Furthermore, we learn early in our Air Force careers the tremendous influence of interpersonal relationships. The power of networking and the positive influence of mentors cannot be overstated, but competition between peers adds a level of complexity to decision analysis. Although we pride ourselves on "service before self," political motivations are undeniable. To fully appreciate why a decision turned out the way it did, we must accurately assess the level of political influence involved and place this influence in the overall context of the other two perspectives. 

Taken together, these three distinct viewpoints form the basis for a realistic understanding of important decisions. Nevertheless, you may be asking yourself if, in our hierarchical military structure, it is wise to expend effort questioning decisions that you likely cannot change. I would encourage you to look deeper and argue that decision analysis is a critical skill for all military leaders. I say this for two reasons. First, your understanding of the commander's intent is critical to mission success. Second, and even more important, insight into an enemy commander's decision process is key to winning our nation's wars. 

So, I challenge you.
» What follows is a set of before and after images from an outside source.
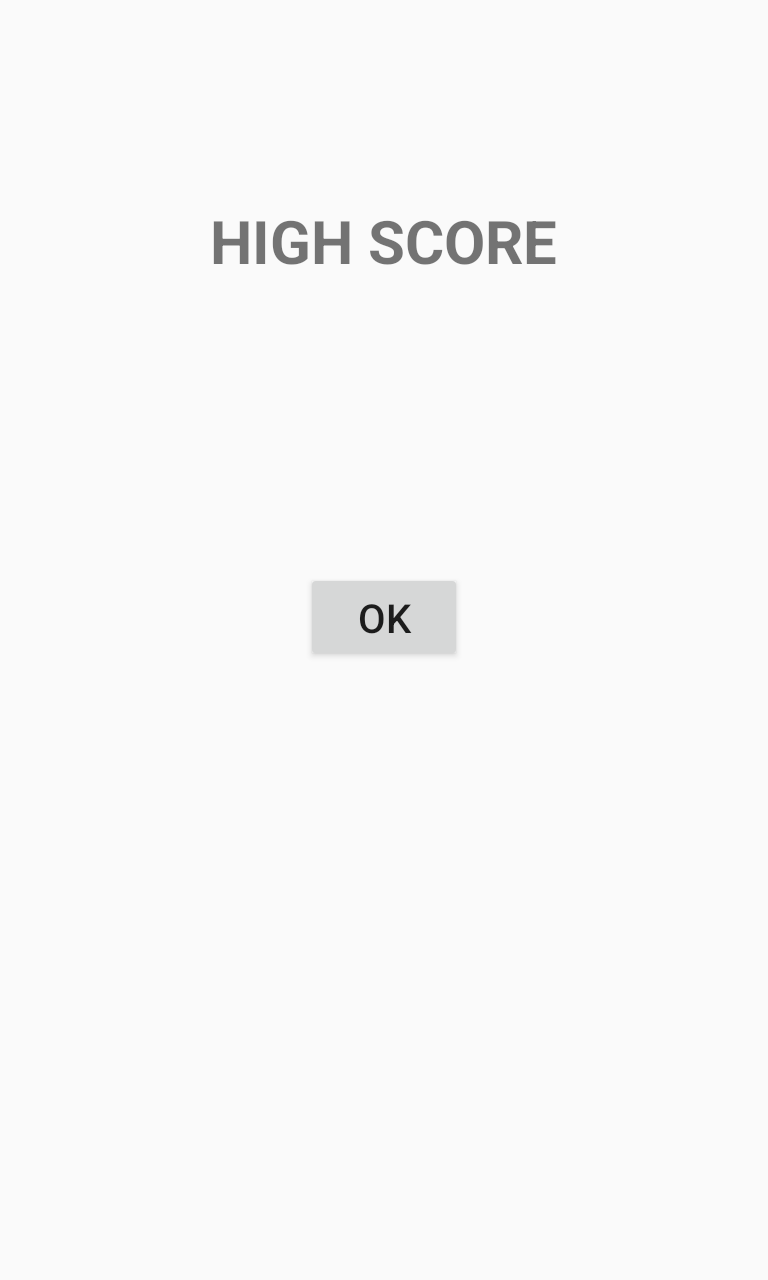
Repository: JoanneCaroll/Mathbomb
Layout: MathBomb/res/layout/activity_highscore.xml
The author's editor kept a copy of each file at every save. The layout is drawn from the files as they stood at one save, then again after the next save.
It is drawn on a 768 x 1280 px phone screen (xhdpi) without system bars, with theme AppTheme; the app's code is not run.

Above is the layout before, as saved 2014-11-13 03:49:30.

### MathBomb/res/layout/activity_highscore.xml
<?xml version="1.0" encoding="utf-8"?>
<LinearLayout
    xmlns:android="http://schemas.android.com/apk/res/android"
    android:layout_width="match_parent"
    android:layout_height="match_parent"
    android:orientation="vertical" >

    <TextView
        android:paddingTop="100dp"
        android:paddingBottom="30dp"
        android:layout_gravity="center"
        android:id="@+id/highscoreshow"
        android:layout_width="wrap_content"
        android:layout_height="wrap_content"
        android:textSize="30dp"
        android:textStyle="bold"
        android:text="@string/highscoretitle" />

    <TextView
            android:id="@+id/easy"
            android:layout_gravity="center"
            android:layout_width="wrap_content"
            android:layout_height="wrap_content"
            android:textSize="20dp"
            android:textStyle="bold"
            android:paddingRight="50dp" />

    <LinearLayout
        android:layout_width="match_parent"
        android:layout_height="wrap_content"
        android:orientation="horizontal"
        android:gravity="center"
        android:paddingBottom="50dp" >

        <TextView
            android:id="@+id/score"
            android:layout_width="wrap_content"
            android:layout_height="wrap_content"
            android:textSize="20dp"
            android:paddingRight="50dp" />
        <TextView
            android:id="@+id/date"
            android:layout_width="wrap_content"
            android:layout_height="wrap_content"
            android:textSize="20dp"
            android:padding="5dp" />

   </LinearLayout>

   <Button
        android:layout_gravity="center"
       	android:id="@+id/ok_highscore"
        android:layout_width="80dp"
        android:layout_height="wrap_content"
        android:textSize="20dp"
        android:text="@string/ok"
        android:padding="10dp" />

</LinearLayout>

### MathBomb/res/values/strings.xml
<?xml version="1.0" encoding="utf-8"?>
<resources>

    <string name="app_name">MathBomb</string>
    <string name="action_settings">Settings</string>
    <string name="score">Score: </string>
    <string name="timeleft">Time Left: </string>
    <string name="highscore">High Score: </string>
    <string name="highscoretitle">HIGH SCORE</string>
    <string name="ok">Ok</string>
	<string name="setRange">Choose Range of Numbers: </string>

	<string name="menuplay">Play!</string>
	<string name="menuhighscore">High Score</string>
	<string name="menuhowtoplay">How to Play</string>
	<string name="menusettings">Settings</string>
	<string name="menuexit">Exit</string>

</resources>

Loaded but not shown: MathBomb/res/values/styles.xml (common file); MathBomb/res/values-v11/styles.xml (common file); MathBomb/res/values-v14/styles.xml (common file)

After the next save:
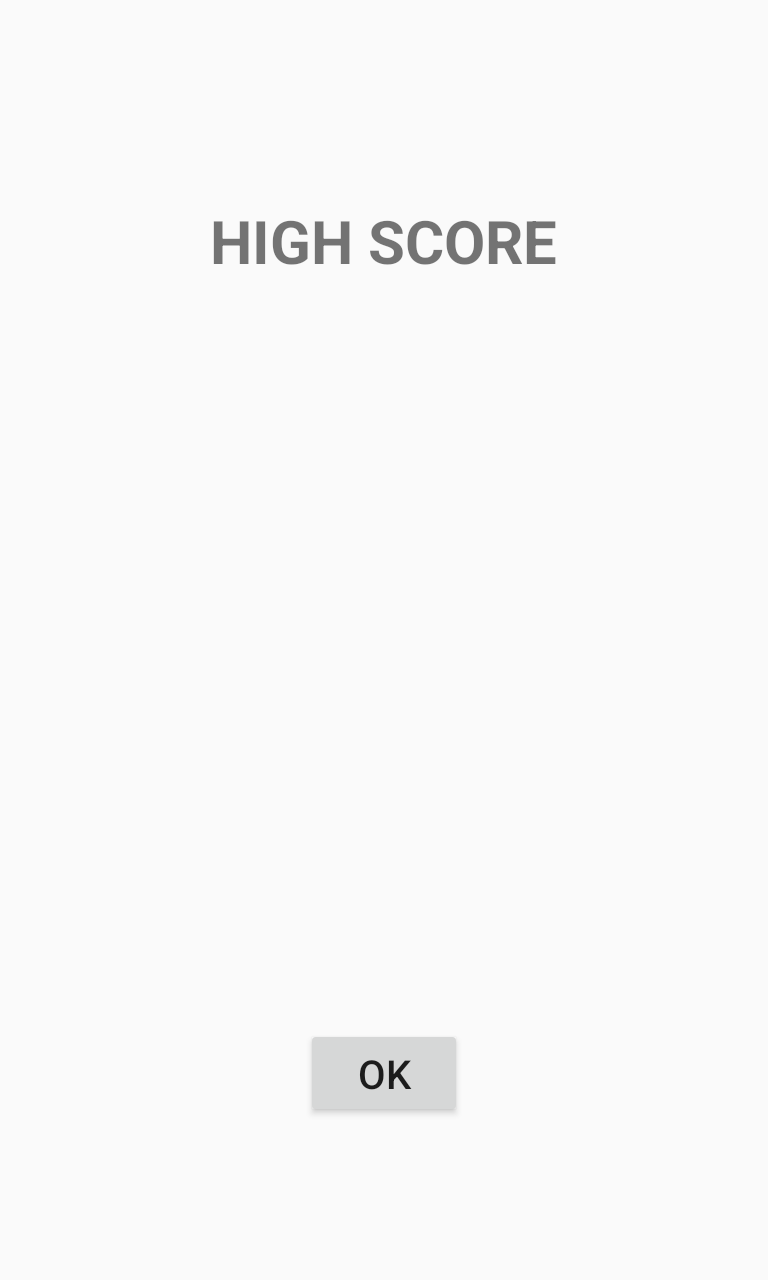
Saved 87 s later.
--- a/MathBomb/res/layout/activity_highscore.xml
+++ b/MathBomb/res/layout/activity_highscore.xml
@@ -33,13 +33,13 @@
         android:paddingBottom="50dp" >
 
         <TextView
-            android:id="@+id/score"
+            android:id="@+id/easyscore"
             android:layout_width="wrap_content"
             android:layout_height="wrap_content"
             android:textSize="20dp"
             android:paddingRight="50dp" />
         <TextView
-            android:id="@+id/date"
+            android:id="@+id/easydate"
             android:layout_width="wrap_content"
             android:layout_height="wrap_content"
             android:textSize="20dp"
@@ -47,6 +47,66 @@
 
    </LinearLayout>
 
+        <TextView
+            android:id="@+id/normal"
+            android:layout_gravity="center"
+            android:layout_width="wrap_content"
+            android:layout_height="wrap_content"
+            android:textSize="20dp"
+            android:textStyle="bold"
+            android:paddingRight="50dp" />
+
+    <LinearLayout
+        android:layout_width="match_parent"
+        android:layout_height="wrap_content"
+        android:orientation="horizontal"
+        android:gravity="center"
+        android:paddingBottom="50dp" >
+
+        <TextView
+            android:id="@+id/normalscore"
+            android:layout_width="wrap_content"
+            android:layout_height="wrap_content"
+            android:textSize="20dp"
+            android:paddingRight="50dp" />
+        <TextView
+            android:id="@+id/normaldate"
+            android:layout_width="wrap_content"
+            android:layout_height="wrap_content"
+            android:textSize="20dp"
+            android:padding="5dp" />
+
+   </LinearLayout>
+       <TextView
+            android:id="@+id/hard"
+            android:layout_gravity="center"
+            android:layout_width="wrap_content"
+            android:layout_height="wrap_content"
+            android:textSize="20dp"
+            android:textStyle="bold"
+            android:paddingRight="50dp" />
+
+    <LinearLayout
+        android:layout_width="match_parent"
+        android:layout_height="wrap_content"
+        android:orientation="horizontal"
+        android:gravity="center"
+        android:paddingBottom="50dp" >
+
+        <TextView
+            android:id="@+id/hardscore"
+            android:layout_width="wrap_content"
+            android:layout_height="wrap_content"
+            android:textSize="20dp"
+            android:paddingRight="50dp" />
+        <TextView
+            android:id="@+id/harddate"
+            android:layout_width="wrap_content"
+            android:layout_height="wrap_content"
+            android:textSize="20dp"
+            android:padding="5dp" />
+
+   </LinearLayout>
    <Button
         android:layout_gravity="center"
        	android:id="@+id/ok_highscore"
When a decision seems "irrational," look a little deeper. Consider the decision maker's motivations from at least three different viewpoints. I submit that once you accurately assess a decision-maker's perspective, decisions suddenly appear very rational.